Re: The business case is pretty good.
1) Writes in controllers are normally mirrored over PCIe - does that sound quicker than Ethernet? Do you know what the fabric latency is in a FC normal environment (hint, it's not a lot)?
Just because something sounds quicker, doesn't mean it is quicker, which reminded me of this quote:
"We all know that light travels faster than sound. That's why certain people appear bright until you hear them speak."
2) cost analysis - for sure - if you have a tiny number of hosts, shared storage is hard to justify. "Hellish" suggests you've been reading too many VSAN marketing slides where they push the BS line that SSDs in storage arrays cost 22.48 times as much as SSD in x86 servers. If you had to use a number for that illustration, 1 times as much is a lot closer to the truth.....
3) If you put all the storage in the box with CPU - cool idea. How do I make sure that I don't lose transactions or cope with server downtime/workload migration? Sounds very enterprise. Fancy a job at TSB doing their infrastructure?
4) See 4:
Any latency sensitive application that has fast storage would benefit. Transit latency didn't matter when it was 40 microseconds out of 5000 microseconds (aka 5 milliseconds) - it was a tiny rounding error.
When the storage response time is 150 microseconds, perhaps you should start paying attention as it's a decent percentage of overall response time.
5) Cost for existing FC users to try FC-NVMe is pretty near zero in a lot of cases with extra performance being the reward. What's the lock-in again?
Let's look at the quote from the article again:
"FC-NVMe is ideal for existing enterprises that already employ Fibre Channel, where NVMe-oF over RDMA Ethernet is best suited for green-field "Linux" environments."

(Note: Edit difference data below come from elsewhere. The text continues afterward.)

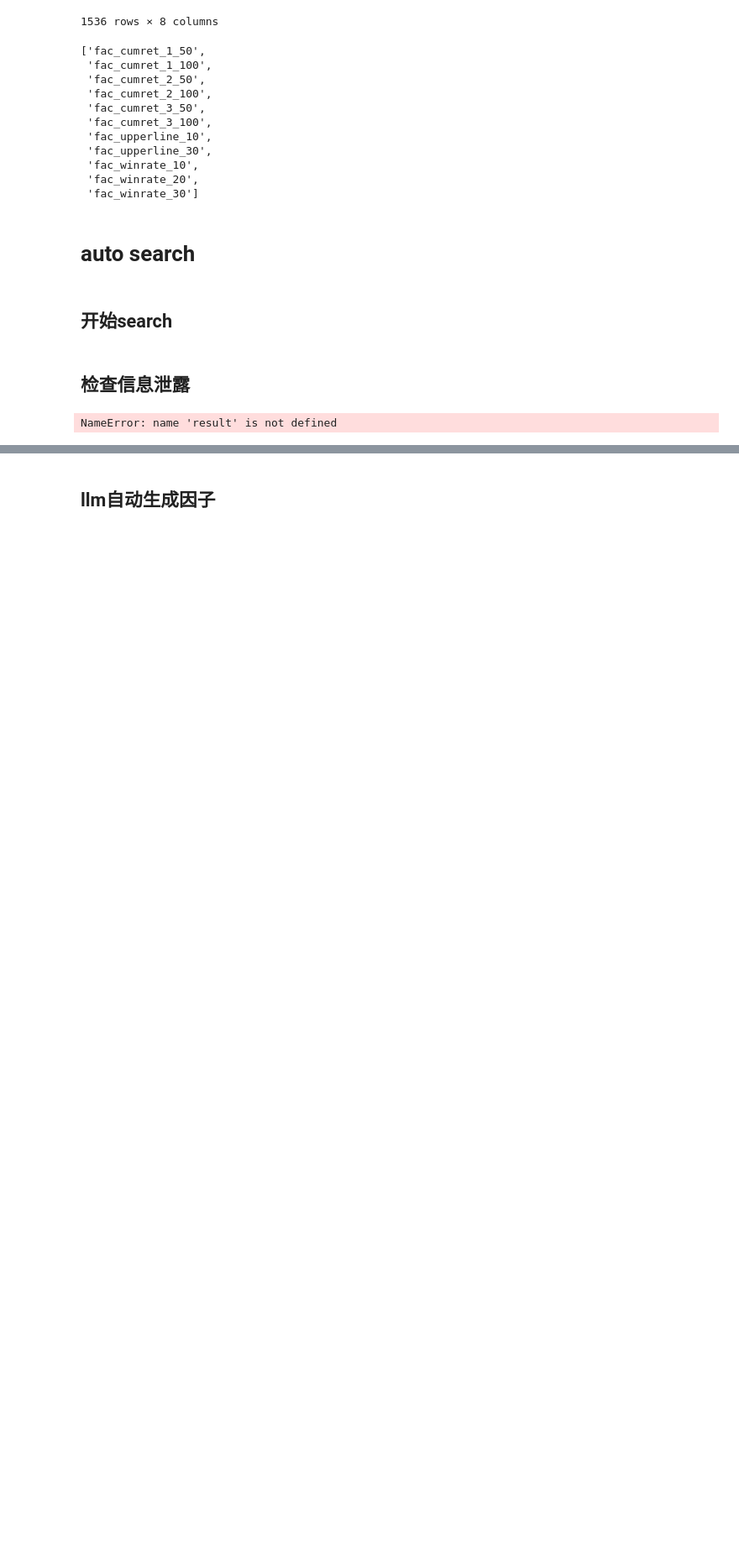
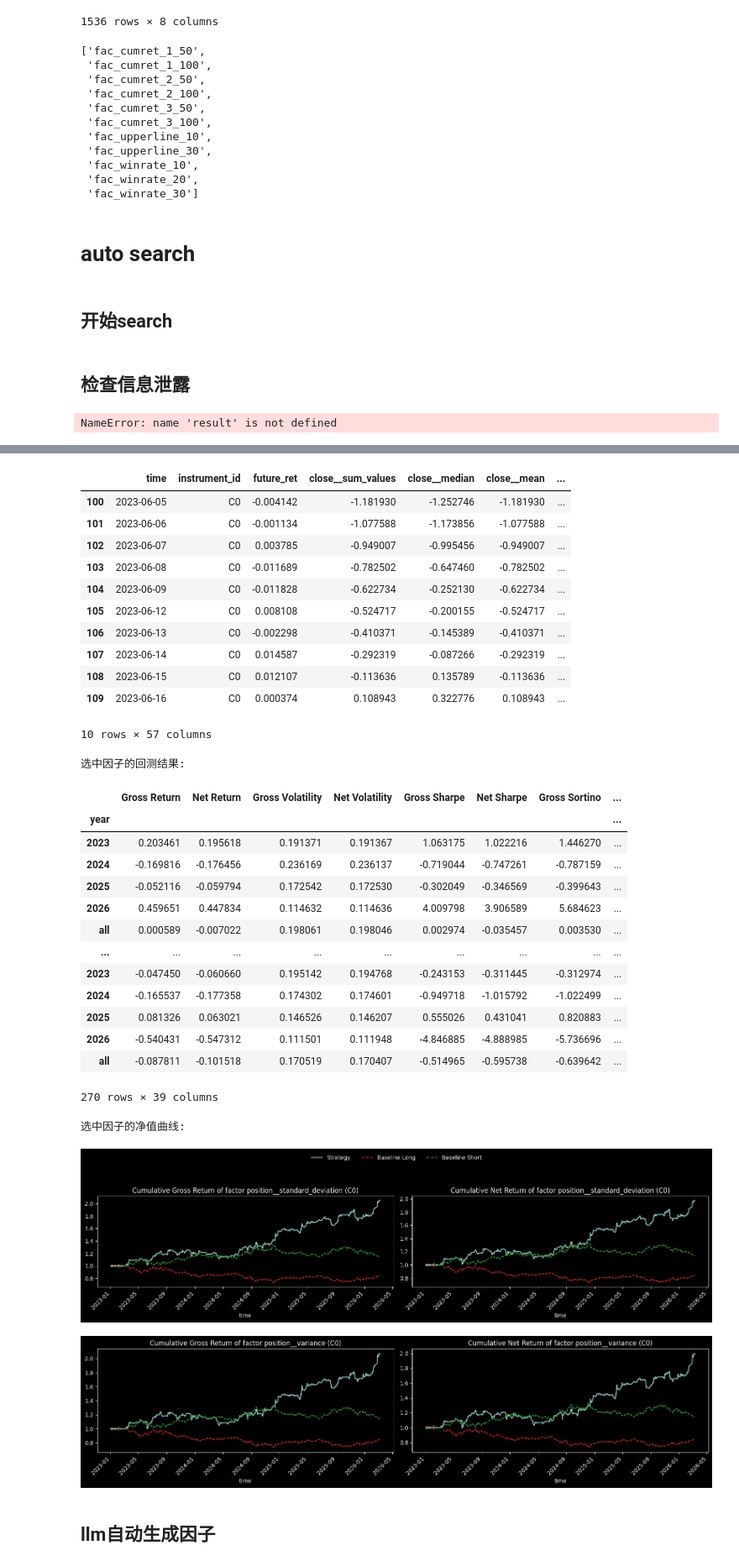
Before and after one commit to leoweng111/lionet, a Jupyter notebook: notebook/test_20260315.ipynb, the cells around one changed output, grey strips where cells are left out. Shown at 84% size. Cells and saved outputs as stored; diff of their text form; code cells hidden in the pictures; blank space fills up the shorter version.

Commit message:
major FactorFusioner

```diff
--- a/notebook/test_20260315.ipynb
+++ b/notebook/test_20260315.ipynb
@@ -184,0 +180,38 @@ NameError: name 'result' is not defined
+# %%
+from factors.factor_auto_search import FactorGenerator
+fg = FactorGenerator(
+    method='tsfresh',
+    instrument_id_list=['C0'],
+    fc_freq='1d',
+    start_time='20230101',
+    end_time='20260310',
+    max_factor_count=20000,
+    min_window_size=20,
+    model_name='deepseek',
+    llm_factor_count=5,
+    llm_temperature=0.7,
+    n_jobs=5,
+    apply_rolling_norm=True,
+    rolling_norm_window=30,
+    rolling_norm_min_periods=20,
+    calculate_baseline=True
+)
+# %%
+# one-step: mine + filter + save high-quality config
+result = fg.auto_mine_select_and_save_fc(
+    net_ret_threshold=0.05,
+    sharpe_threshold=0.8,
+    require_all_instruments=False
+)
+# %%
+# 全部生成的因子
+print("全部生成的因子: ", fg.generated_fc_name_list)
+print("选中的因子: ", result['selected_fc_name_list'])
+print("计算出的因子值: ")
+display(fg.generated_data.iloc[100:110])
+print("选中因子的回测结果: ")
+display(result['bt'].performance_summary)
+print("选中因子的净值曲线: ")
+result['bt'].plot_nav(fc_name=result['selected_fc_name_list'],
+                                                 show_baseline=True)
+# %% [output]
@@ -185,2 +221,32 @@ NameError: name 'result' is not defined
+|  | time | instrument_id | future_ret | close__sum_values | close__median | close__mean | ... |
+| 100 | 2023-06-05 | C0 | -0.004142 | -1.181930 | -1.252746 | -1.181930 | ... |
+| 101 | 2023-06-06 | C0 | -0.001134 | -1.077588 | -1.173856 | -1.077588 | ... |
+| 102 | 2023-06-07 | C0 | 0.003785 | -0.949007 | -0.995456 | -0.949007 | ... |
+| 103 | 2023-06-08 | C0 | -0.011689 | -0.782502 | -0.647460 | -0.782502 | ... |
+| 104 | 2023-06-09 | C0 | -0.011828 | -0.622734 | -0.252130 | -0.622734 | ... |
+| 105 | 2023-06-12 | C0 | 0.008108 | -0.524717 | -0.200155 | -0.524717 | ... |
+| 106 | 2023-06-13 | C0 | -0.002298 | -0.410371 | -0.145389 | -0.410371 | ... |
+| 107 | 2023-06-14 | C0 | 0.014587 | -0.292319 | -0.087266 | -0.292319 | ... |
+| 108 | 2023-06-15 | C0 | 0.012107 | -0.113636 | 0.135789 | -0.113636 | ... |
+| 109 | 2023-06-16 | C0 | 0.000374 | 0.108943 | 0.322776 | 0.108943 | ... |
+10 rows × 57 columns
+选中因子的回测结果:
+|  | Gross Return | Net Return | Gross Volatility | Net Volatility | Gross Sharpe | Net Sharpe | Gross Sortino | ... |
+| year |  |  |  |  |  |  |  | ... |
+| 2023 | 0.203461 | 0.195618 | 0.191371 | 0.191367 | 1.063175 | 1.022216 | 1.446270 | ... |
+| 2024 | -0.169816 | -0.176456 | 0.236169 | 0.236137 | -0.719044 | -0.747261 | -0.787159 | ... |
+| 2025 | -0.052116 | -0.059794 | 0.172542 | 0.172530 | -0.302049 | -0.346569 | -0.399643 | ... |
+| 2026 | 0.459651 | 0.447834 | 0.114632 | 0.114636 | 4.009798 | 3.906589 | 5.684623 | ... |
+| all | 0.000589 | -0.007022 | 0.198061 | 0.198046 | 0.002974 | -0.035457 | 0.003530 | ... |
+| ... | ... | ... | ... | ... | ... | ... | ... | ... |
+| 2023 | -0.047450 | -0.060660 | 0.195142 | 0.194768 | -0.243153 | -0.311445 | -0.312974 | ... |
+| 2024 | -0.165537 | -0.177358 | 0.174302 | 0.174601 | -0.949718 | -1.015792 | -1.022499 | ... |
+| 2025 | 0.081326 | 0.063021 | 0.146526 | 0.146207 | 0.555026 | 0.431041 | 0.820883 | ... |
+| 2026 | -0.540431 | -0.547312 | 0.111501 | 0.111948 | -4.846885 | -4.888985 | -5.736696 | ... |
+| all | -0.087811 | -0.101518 | 0.170519 | 0.170407 | -0.514965 | -0.595738 | -0.639642 | ... |
+270 rows × 39 columns
+选中因子的净值曲线:
+[figure, added]
+[figure, added]
 # %% [markdown]
 ## llm自动生成因子
```
Also changed, not shown: parts of 10 cells of this notebook, 7 other files.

What's your problem with the above and do you have a view on how come Greg hasn't been found out earlier in his 40 yr career?